This news arrives after the Scottish Government’s consultation revealed that seven in ten respondents are against controls.
In this week’s Scottish Parliament’s version of the Queen’s Speech, Sturgeon revealed plans to introduce local rent controls through a Private Tenancies Bill, part of the Scottish National Party’s (SNP) legislation programme for the next eight months.
Scotland to Introduce Rent Controls by Next Spring
These measures have been criticised by the Scottish Property Federation.
Its director, David Melhuish, comments: “The mere prospect of rent controls could be enough to spook potential investors.”1
Thomas Ashdown, of lettings portal Citylets, explains his viewpoint: “If the Scottish Government wants to increase housing supply, then the introduction of rent controls is not the way to do it.
“The latest Citylets quarterly report on the Scottish PRS [private rental sector] shows that for the vast majority of areas, rents are barely keeping up with inflation as it is.
“Increasingly, it would seem that this new legislation would only be relevant to parts of the City of Edinburgh and, as many commentators have noted, possibly exacerbate the lack of supply in those areas.”1
A new group of letting agents and landlords in Scotland also raised concerns and called for two new different types of tenancy agreement.
PRS 4 Scotland hopes for a new flexible short-term tenancy agreement and a longer term contract for tenants wishing to stay in the same property for between five and 15 years, or even longer.
PRS 4 Scotland’s spokesperson, Dr John Boyle, says: “Scotland’s private rented sector should be providing more long-term, stable, high-quality rental options for our growing tenant population, but that aim has been undermined by low levels of house building – a critical lack of supply.
“Yet the current debate around the future of the PRS in Scotland has been focused on calls for rent controls, without sufficient analysis of how these would work in practise to address Scotland’s housing crisis, or recognition of the harm they would do to tenants and landlords in practise.

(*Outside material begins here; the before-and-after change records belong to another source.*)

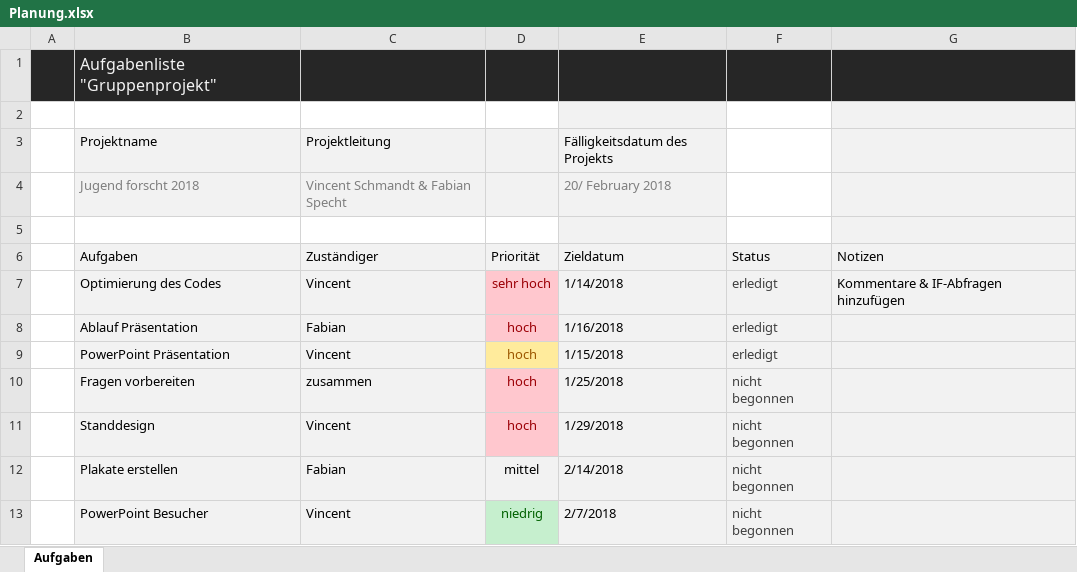
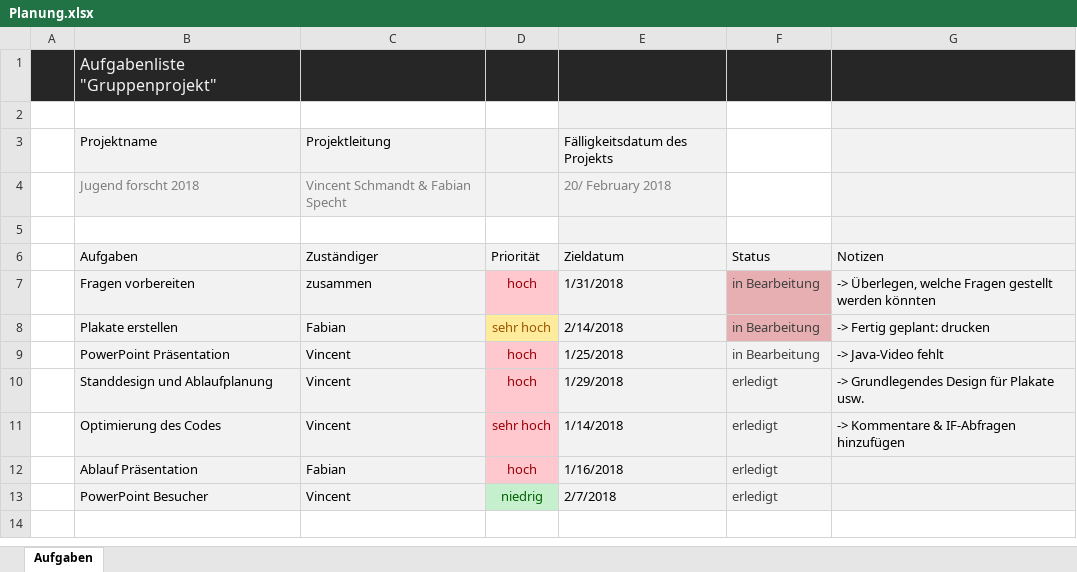
Before and after one commit to VincentsCode/Jugend-Forscht, an Excel workbook: Präsentation/Planung.xlsx, sheet Aufgaben, drawn as a sheet; values as stored, in another font and other column widths than the file's, no borders; conditional formats and table styles not drawn; removed rows and columns are numbered as before the commit, all else as after; the diff names each change by its address in the sheet, - before the commit and + after, or states it on an @@ line.

```diff
--- a/Präsentation/Planung.xlsx (sheet Aufgaben)
+++ b/Präsentation/Planung.xlsx (sheet Aufgaben)
+row 7:  | Fragen vorbereiten | zusammen | hoch | 1/31/2018 | in Bearbeitung | -> Überlegen, welche Fragen gestellt werden könnten
+row 8:  | Plakate erstellen | Fabian | sehr hoch | 2/14/2018 | in Bearbeitung | -> Fertig geplant: drucken
+row 9:  | PowerPoint Präsentation | Vincent | hoch | 1/25/2018 | in Bearbeitung | -> Java-Video fehlt
+row 10:  | Standdesign und Ablaufplanung | Vincent | hoch | 1/29/2018 | erledigt | -> Grundlegendes Design für Plakate usw.
-G11 (Notizen): Kommentare & IF-Abfragen hinzufügen
+G11 (Notizen): -> Kommentare & IF-Abfragen hinzufügen
-row 9:  | PowerPoint Präsentation | Vincent | hoch | 1/15/2018 | erledigt
-row 10:  | Fragen vorbereiten | zusammen | hoch | 1/25/2018 | nicht begonnen
-row 11:  | Standdesign | Vincent | hoch | 1/29/2018 | nicht begonnen
-row 12:  | Plakate erstellen | Fabian | mittel | 2/14/2018 | nicht begonnen
-F13 (Status): nicht begonnen
+F13 (Status): erledigt
```
Also changed, not shown: 24 other files.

“The Scottish Government’s own consultation on these issues highlighted that 70% of respondents were against the introduction of a system of rent controls.”1